(Records from a data source)

====

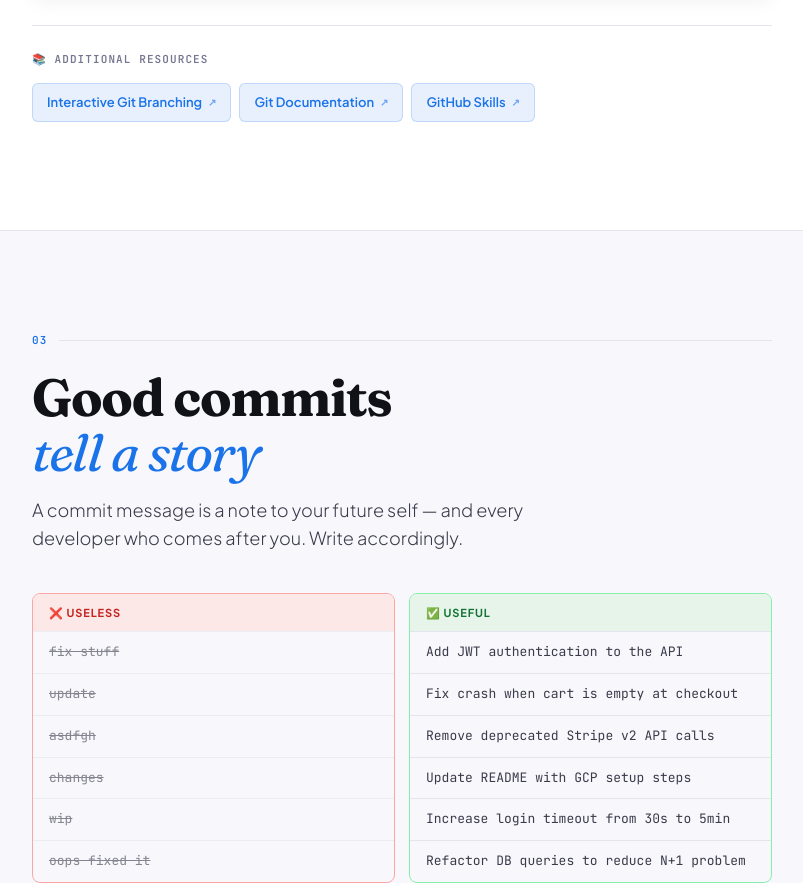
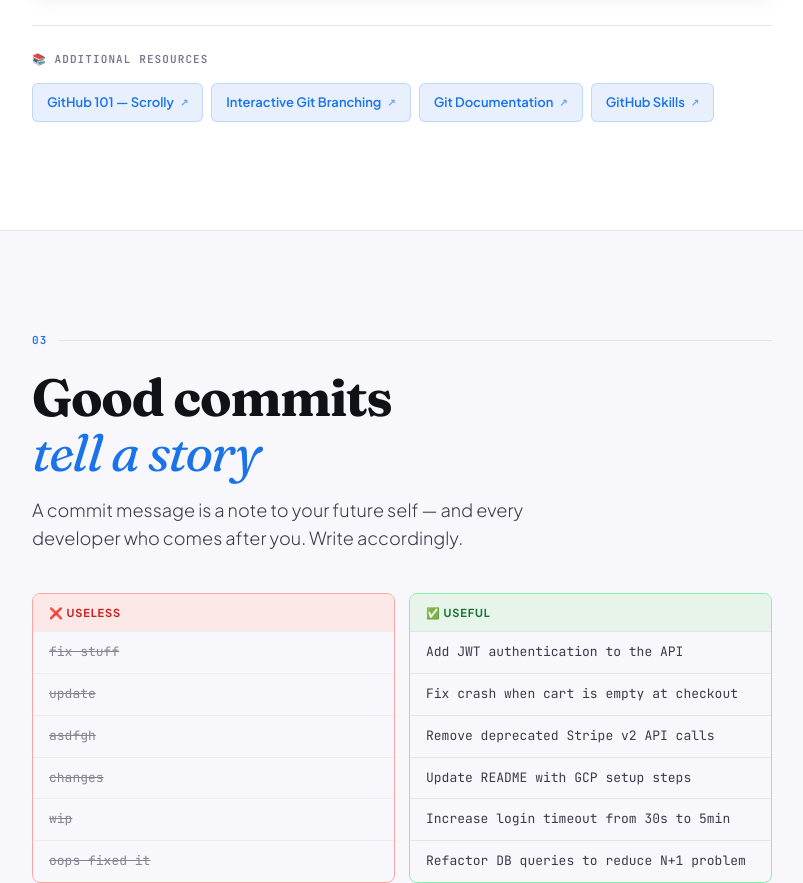
Before and after one commit to jkmpod/code-to-cloud, a plain HTML site: page index.html in a window 1280 px wide. Shown: the part 3937-4820 px from the top of the page, without its empty margins (238-1041 px from the left). Drawn offline with Linux system fonts and the light colour scheme.

Commit message:
Added Github101 Scrolly as an additional resource in Chapter02

```diff
--- a/index.html
+++ b/index.html
@@ -379,6 +379,7 @@ hr{border:none;border-top:1px solid var(--rule);margin:36px 0}
   <div class="res-section">
     <div class="res-label">📚 Additional Resources</div>
     <div class="res-links">
+      <a class="res-link" href="https://www.scrolly.to/s/github-101" target="_blank" rel="noopener">GitHub 101 — Scrolly</a>
       <a class="res-link" href="https://learngitbranching.js.org" target="_blank" rel="noopener">Interactive Git Branching</a>
       <a class="res-link" href="https://git-scm.com/docs" target="_blank" rel="noopener">Git Documentation</a>
       <a class="res-link" href="https://skills.github.com" target="_blank" rel="noopener">GitHub Skills</a>
```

====

■ REQUIREMENT ■
Set out, exactly as written, the lines from the line with "Added Github101 Scrolly" to the last line of the records, inclusive, and only those lines.

■ SOLUTION FOR THIS EXERCISE ■
Added Github101 Scrolly as an additional resource in Chapter02

```diff
--- a/index.html
+++ b/index.html
@@ -379,6 +379,7 @@ hr{border:none;border-top:1px solid var(--rule);margin:36px 0}
   <div class="res-section">
     <div class="res-label">📚 Additional Resources</div>
     <div class="res-links">
+      <a class="res-link" href="https://www.scrolly.to/s/github-101" target="_blank" rel="noopener">GitHub 101 — Scrolly</a>
       <a class="res-link" href="https://learngitbranching.js.org" target="_blank" rel="noopener">Interactive Git Branching</a>
       <a class="res-link" href="https://git-scm.com/docs" target="_blank" rel="noopener">Git Documentation</a>
       <a class="res-link" href="https://skills.github.com" target="_blank" rel="noopener">GitHub Skills</a>
```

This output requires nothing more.